Roof Message

I've passed by this old building at Broadway and S. 6th Street, which houses the Williamsburg Art and Historical Center, hundreds of times. I must be blind, because, until the other day, when approaching it from the west during a lovely sunset, I did not notice the spectacular roof tiling. It spells out, in red tiles, K.C. Savings Bank—that is, Kings County Savings Bank.

The building was erected in 1868 by the firm of King and Wilcox. King was none other than Gamalial King, the carpenter who created Brooklyn's Borough Hall. As the AIA Guide points out, it looks more like a millionaire's mansion than a bank.

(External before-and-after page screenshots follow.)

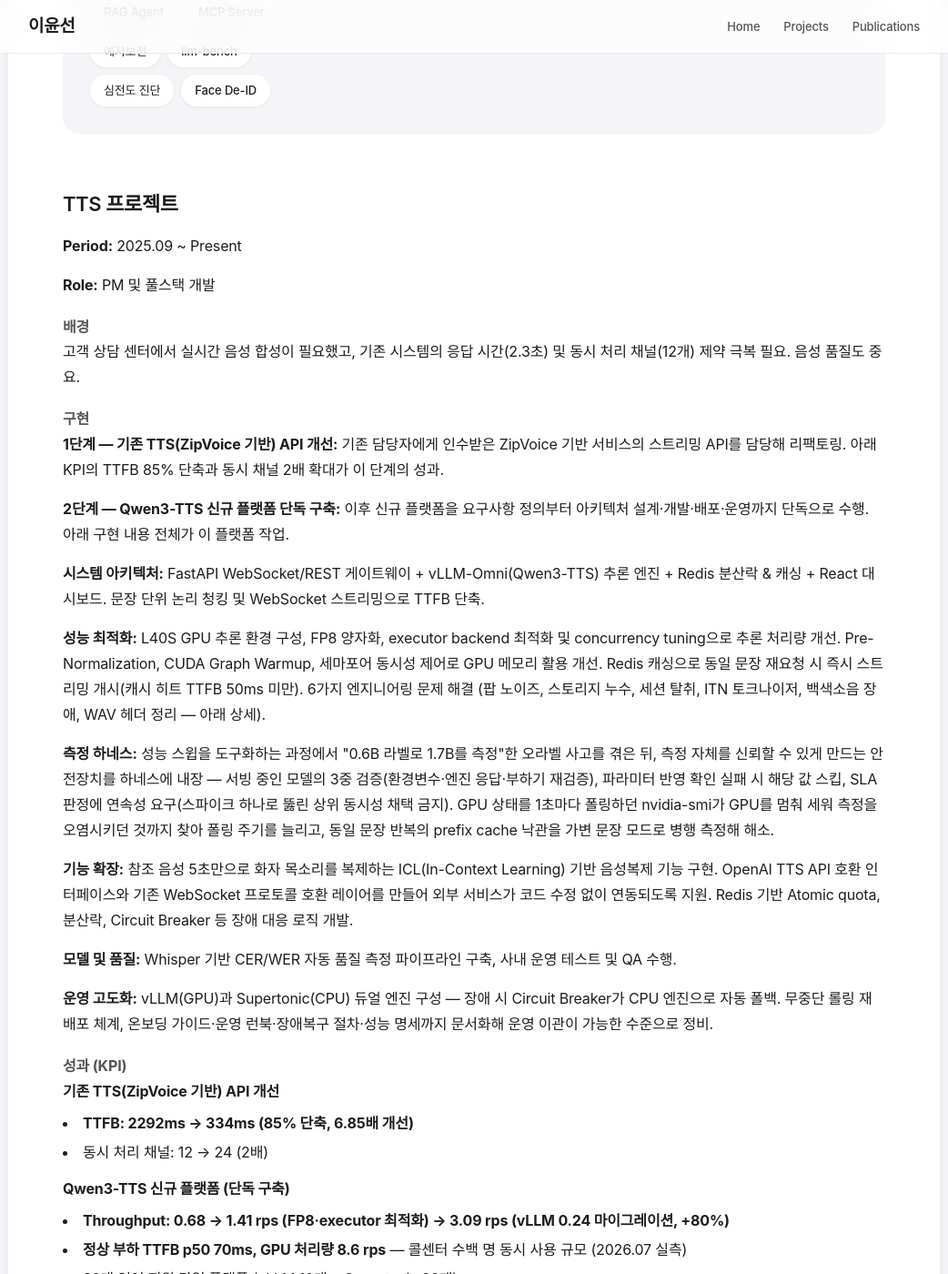
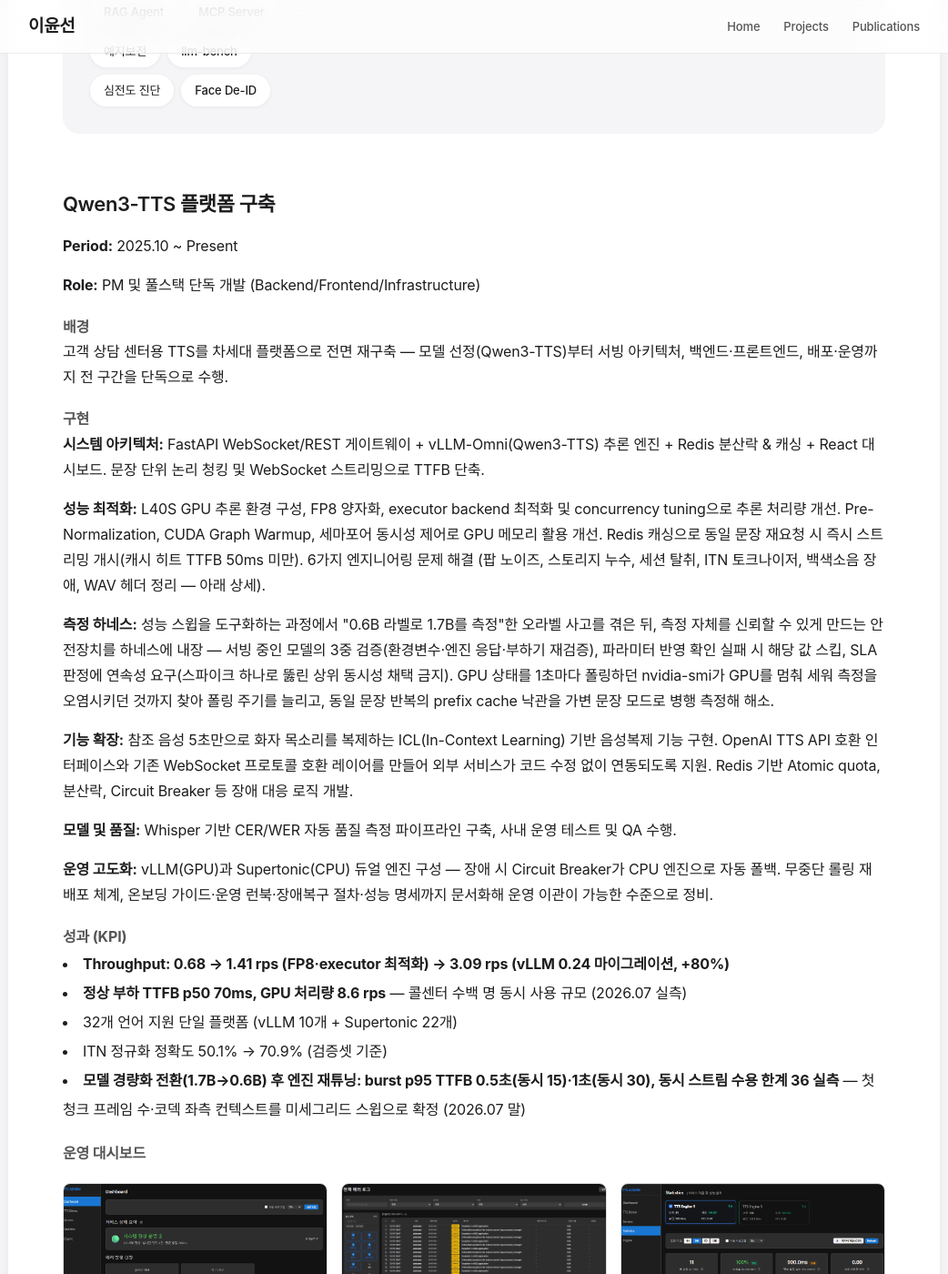
Before and after one commit to ckc5800/ckc5800.github.io, a Jekyll site: the page built from projects.html, in a window 1280 px wide and 1400 px high, scrolled down 498 px. Shown: the whole window at 91% size, without its empty margins (119-1161 px from the left). Built offline with Jekyll 4.4.1, drawn with Linux system fonts in a browser that asks for light colours; some web fonts are replaced; some of the changed text lies outside the part shown.

Commit message:
TTS를 독립 프로젝트 2개로 분리 — 노션 기록 기반
노션 export '스트리밍 api 리팩토링' 페이지(2025.10, 기여도 100%,
인수인계, TTFB 6.85배) 확인 후 분리:
- TTS 스트리밍 API 리팩토링 (ZipVoice 기반, 2025.09~10): 독립 카드
- Qwen3-TTS 플랫폼 구축 (2025.10~현재, 단독): 기존 카드 개명·정리
- '동시 채널 12→24'는 모든 원본(노션·0630·0326·저장소)에 부재해
  일단 제거 — 본인 확인 대기
- 이력서 동일 구조 반영, TOC 갱신

Co-Authored-By: Claude Fable 5 <noreply@anthropic.com>

```diff
--- a/projects.html
+++ b/projects.html
@@ -9,7 +9,8 @@ title: Projects
     <div>
         <div class="toc-label">MiCo AI</div>
         <div class="toc-links">
-            <a class="toc-link" href="#tts">TTS 프로젝트</a>
+            <a class="toc-link" href="#tts">Qwen3-TTS 플랫폼</a>
+            <a class="toc-link" href="#tts-api">TTS API 리팩토링</a>
             <a class="toc-link" href="#stt">STT 배포</a>
             <a class="toc-link" href="#diarization">Speaker Diarization</a>
         </div>
@@ -45,16 +46,14 @@ title: Projects
 </div>
 
 <div style="margin-bottom: 50px;">
-    <h3 id="tts">TTS 프로젝트</h3>
-    <p><strong>Period:</strong> 2025.09 ~ Present</p>
-    <p><strong>Role:</strong> PM 및 풀스택 개발</p>
+    <h3 id="tts">Qwen3-TTS 플랫폼 구축</h3>
+    <p><strong>Period:</strong> 2025.10 ~ Present</p>
+    <p><strong>Role:</strong> PM 및 풀스택 단독 개발 (Backend/Frontend/Infrastructure)</p>
 
     <h4 style="margin-top: 20px; color: #555;">배경</h4>
-    <p>고객 상담 센터에서 실시간 음성 합성이 필요했고, 기존 시스템의 응답 시간(2.3초) 및 동시 처리 채널(12개) 제약 극복 필요. 음성 품질도 중요.</p>
+    <p>고객 상담 센터용 TTS를 차세대 플랫폼으로 전면 재구축 — 모델 선정(Qwen3-TTS)부터 서빙 아키텍처, 백엔드·프론트엔드, 배포·운영까지 전 구간을 단독으로 수행.</p>
 
     <h4 style="margin-top: 20px; color: #555;">구현</h4>
-    <p><strong>1단계 — 기존 TTS(ZipVoice 기반) API 개선:</strong> 기존 담당자에게 인수받은 ZipVoice 기반 서비스의 스트리밍 API를 담당해 리팩토링. 아래 KPI의 TTFB 85% 단축과 동시 채널 2배 확대가 이 단계의 성과.</p>
-    <p><strong>2단계 — Qwen3-TTS 신규 플랫폼 단독 구축:</strong> 이후 신규 플랫폼을 요구사항 정의부터 아키텍처 설계·개발·배포·운영까지 단독으로 수행. 아래 구현 내용 전체가 이 플랫폼 작업.</p>
     <p><strong>시스템 아키텍처:</strong> FastAPI WebSocket/REST 게이트웨이 + vLLM-Omni(Qwen3-TTS) 추론 엔진 + Redis 분산락 & 캐싱 + React 대시보드. 문장 단위 논리 청킹 및 WebSocket 스트리밍으로 TTFB 단축.</p>
     <p><strong>성능 최적화:</strong> L40S GPU 추론 환경 구성, FP8 양자화, executor backend 최적화 및 concurrency tuning으로 추론 처리량 개선. Pre-Normalization, CUDA Graph Warmup, 세마포어 동시성 제어로 GPU 메모리 활용 개선. Redis 캐싱으로 동일 문장 재요청 시 즉시 스트리밍 개시(캐시 히트 TTFB 50ms 미만). 6가지 엔지니어링 문제 해결 (팝 노이즈, 스토리지 누수, 세션 탈취, ITN 토크나이저, 백색소음 장애, WAV 헤더 정리 — 아래 상세).</p>
     <p><strong>측정 하네스:</strong> 성능 스윕을 도구화하는 과정에서 "0.6B 라벨로 1.7B를 측정"한 오라벨 사고를 겪은 뒤, 측정 자체를 신뢰할 수 있게 만드는 안전장치를 하네스에 내장 — 서빙 중인 모델의 3중 검증(환경변수·엔진 응답·부하기 재검증), 파라미터 반영 확인 실패 시 해당 값 스킵, SLA 판정에 연속성 요구(스파이크 하나로 뚫린 상위 동시성 채택 금지). GPU 상태를 1초마다 폴링하던 nvidia-smi가 GPU를 멈춰 세워 측정을 오염시키던 것까지 찾아 폴링 주기를 늘리고, 동일 문장 반복의 prefix cache 낙관을 가변 문장 모드로 병행 측정해 해소.</p>
@@ -63,12 +62,6 @@ title: Projects
     <p><strong>운영 고도화:</strong> vLLM(GPU)과 Supertonic(CPU) 듀얼 엔진 구성 — 장애 시 Circuit Breaker가 CPU 엔진으로 자동 폴백. 무중단 롤링 재배포 체계, 온보딩 가이드·운영 런북·장애복구 절차·성능 명세까지 문서화해 운영 이관이 가능한 수준으로 정비.</p>
 
     <h4 style="margin-top: 20px; color: #555;">성과 (KPI)</h4>
-    <p style="margin-bottom: 5px;"><strong>기존 TTS(ZipVoice 기반) API 개선</strong></p>
-    <ul style="list-style-position: inside; line-height: 2;">
-        <li><strong>TTFB: 2292ms → 334ms (85% 단축, 6.85배 개선)</strong></li>
-        <li>동시 처리 채널: 12 → 24 (2배)</li>
-    </ul>
-    <p style="margin: 10px 0 5px;"><strong>Qwen3-TTS 신규 플랫폼 (단독 구축)</strong></p>
     <ul style="list-style-position: inside; line-height: 2;">
         <li><strong>Throughput: 0.68 → 1.41 rps (FP8·executor 최적화) → 3.09 rps (vLLM 0.24 마이그레이션, +80%)</strong></li>
         <li><strong>정상 부하 TTFB p50 70ms, GPU 처리량 8.6 rps</strong> — 콜센터 수백 명 동시 사용 규모 (2026.07 실측)</li>
@@ -114,6 +107,27 @@ title: Projects
         <span class="tech-tag">Redis</span>
         <span class="tech-tag">React 18</span>
         <span class="tech-tag">CUDA</span>
+    </div>
+</div>
+
+<hr style="margin: 50px 0; border: none; border-top: 1px solid #e0e0e0;">
+
+<div style="margin-bottom: 50px;">
+    <h3 id="tts-api">TTS 스트리밍 API 리팩토링 (ZipVoice 기반)</h3>
+    <p><strong>Period:</strong> 2025.09 ~ 2025.10</p>
+    <p><strong>Role:</strong> 스트리밍 API 담당 (인수인계 받아 진행, 기여도 100%)</p>
+
+    <h4 style="margin-top: 20px; color: #555;">배경</h4>
+    <p>고객 상담 센터용 기존 TTS(ZipVoice 기반)의 응답 지연(TTFB 2.3초)이 심각해 실시간 상담에 부적합했음. 신규 플랫폼 구축에 앞서 기존 서비스의 응답성부터 개선 필요.</p>
+
+    <h4 style="margin-top: 20px; color: #555;">구현 및 성과</h4>
+    <p>기존 담당자에게 인수받은 서비스의 스트리밍 API를 리팩토링해 <strong>TTFB 2292ms → 334ms (85% 단축, 6.85배 개선)</strong>. 이 경험이 이후 Qwen3-TTS 플랫폼을 저지연 스트리밍 중심으로 설계하는 출발점이 됨.</p>
+
+    <div class="tech-tags" style="margin-top: 20px;">
+        <span class="tech-tag">Python</span>
+        <span class="tech-tag">FastAPI</span>
+        <span class="tech-tag">Streaming API</span>
+        <span class="tech-tag">ZipVoice</span>
     </div>
 </div>
 
```
Also changed, not shown: 2 other files.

It was built in the French Second Empire style. The building operated as a bank until 1989. A restoration of the structure began in 1999.

Looking at past pictures of the building, I realize I may not have noticed the roof because it was sometimes covered with a billboard. 

1 comment:

mingusal said...

I have long wondered if that sign was part of the original roof shingling pattern, or if it was added after the bridge opened in 1903. My guess is the latter, since there would seemingly be no reason to put in a sign that's barely visible from the street, but I have no evidence for that. I know though that the first time I ever noticed that sign was when I was driving across the bridge.